→ How to complete this task: What is the number of lines in the entries that contain the word "columns"? Answer with that figure alone.

(Itemized modification records)
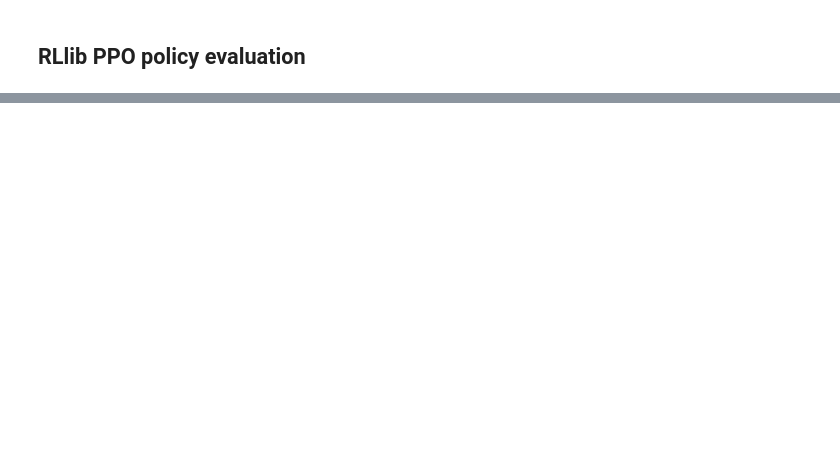
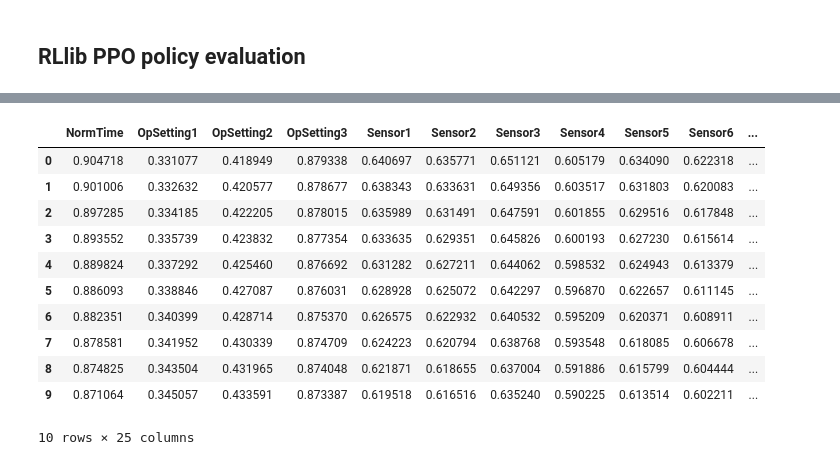
Before and after one commit to erskordi/RL_Reliability, a Jupyter notebook: RLlib-PPO-policy_eval.ipynb, the cells around one changed output, grey strips where cells are left out. Drawn from its saved outputs; the diff is of its cells as text; code cells hidden in the pictures; blank space fills up the shorter version.

```diff
--- a/RLlib-PPO-policy_eval.ipynb
+++ b/RLlib-PPO-policy_eval.ipynb
@@ -137,2 +111,12 @@ agent.restore(checkpoint_path)
 # %%
-env = CMAPSSEnv(**env_config)
+env = gym.wrappers.FrameStack(CMAPSSEnv(**env_config), const.num_frames)
+# %%
+import bisect
+
+obs, done = env.reset(), False
+cntr = 0
+
+s = bisect.bisect_left(np.cumsum(engine_lives), env.timestep)
+steps_to_go = abs(env.timestep - np.cumsum(engine_lives[:s+1])[-1]) - 1
+current_step = abs(engine_lives[s] - steps_to_go)
+print(f'Current step: {current_step},System: {s}, System life: {engine_lives[s]}, Steps until failure: {steps_to_go}')
@@ -155,8 +163,21 @@ while not done:
 # %%
 import pandas as pd
 
-eval_df = pd.DataFrame(eval_data, columns=df.columns[1:])
-#eval_df.head(10)
+eval_df = pd.DataFrame(eval_data_avg, columns=df.columns[1:])
+eval_df.head(10)
+# %% [output]
+|  | NormTime | OpSetting1 | OpSetting2 | OpSetting3 | Sensor1 | Sensor2 | Sensor3 | Sensor4 | Sensor5 | Sensor6 | ... |
+| 0 | 0.904718 | 0.331077 | 0.418949 | 0.879338 | 0.640697 | 0.635771 | 0.651121 | 0.605179 | 0.634090 | 0.622318 | ... |
+| 1 | 0.901006 | 0.332632 | 0.420577 | 0.878677 | 0.638343 | 0.633631 | 0.649356 | 0.603517 | 0.631803 | 0.620083 | ... |
+| 2 | 0.897285 | 0.334185 | 0.422205 | 0.878015 | 0.635989 | 0.631491 | 0.647591 | 0.601855 | 0.629516 | 0.617848 | ... |
+| 3 | 0.893552 | 0.335739 | 0.423832 | 0.877354 | 0.633635 | 0.629351 | 0.645826 | 0.600193 | 0.627230 | 0.615614 | ... |
+| 4 | 0.889824 | 0.337292 | 0.425460 | 0.876692 | 0.631282 | 0.627211 | 0.644062 | 0.598532 | 0.624943 | 0.613379 | ... |
+| 5 | 0.886093 | 0.338846 | 0.427087 | 0.876031 | 0.628928 | 0.625072 | 0.642297 | 0.596870 | 0.622657 | 0.611145 | ... |
+| 6 | 0.882351 | 0.340399 | 0.428714 | 0.875370 | 0.626575 | 0.622932 | 0.640532 | 0.595209 | 0.620371 | 0.608911 | ... |
+| 7 | 0.878581 | 0.341952 | 0.430339 | 0.874709 | 0.624223 | 0.620794 | 0.638768 | 0.593548 | 0.618085 | 0.606678 | ... |
+| 8 | 0.874825 | 0.343504 | 0.431965 | 0.874048 | 0.621871 | 0.618655 | 0.637004 | 0.591886 | 0.615799 | 0.604444 | ... |
+| 9 | 0.871064 | 0.345057 | 0.433591 | 0.873387 | 0.619518 | 0.616516 | 0.635240 | 0.590225 | 0.613514 | 0.602211 | ... |
+10 rows × 25 columns
 # %%
 import matplotlib.pyplot as plt
 plt.rcParams["figure.figsize"] = (20,10)
```
Also changed, not shown: parts of 13 cells of this notebook, 1 other file.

→ Written response: 3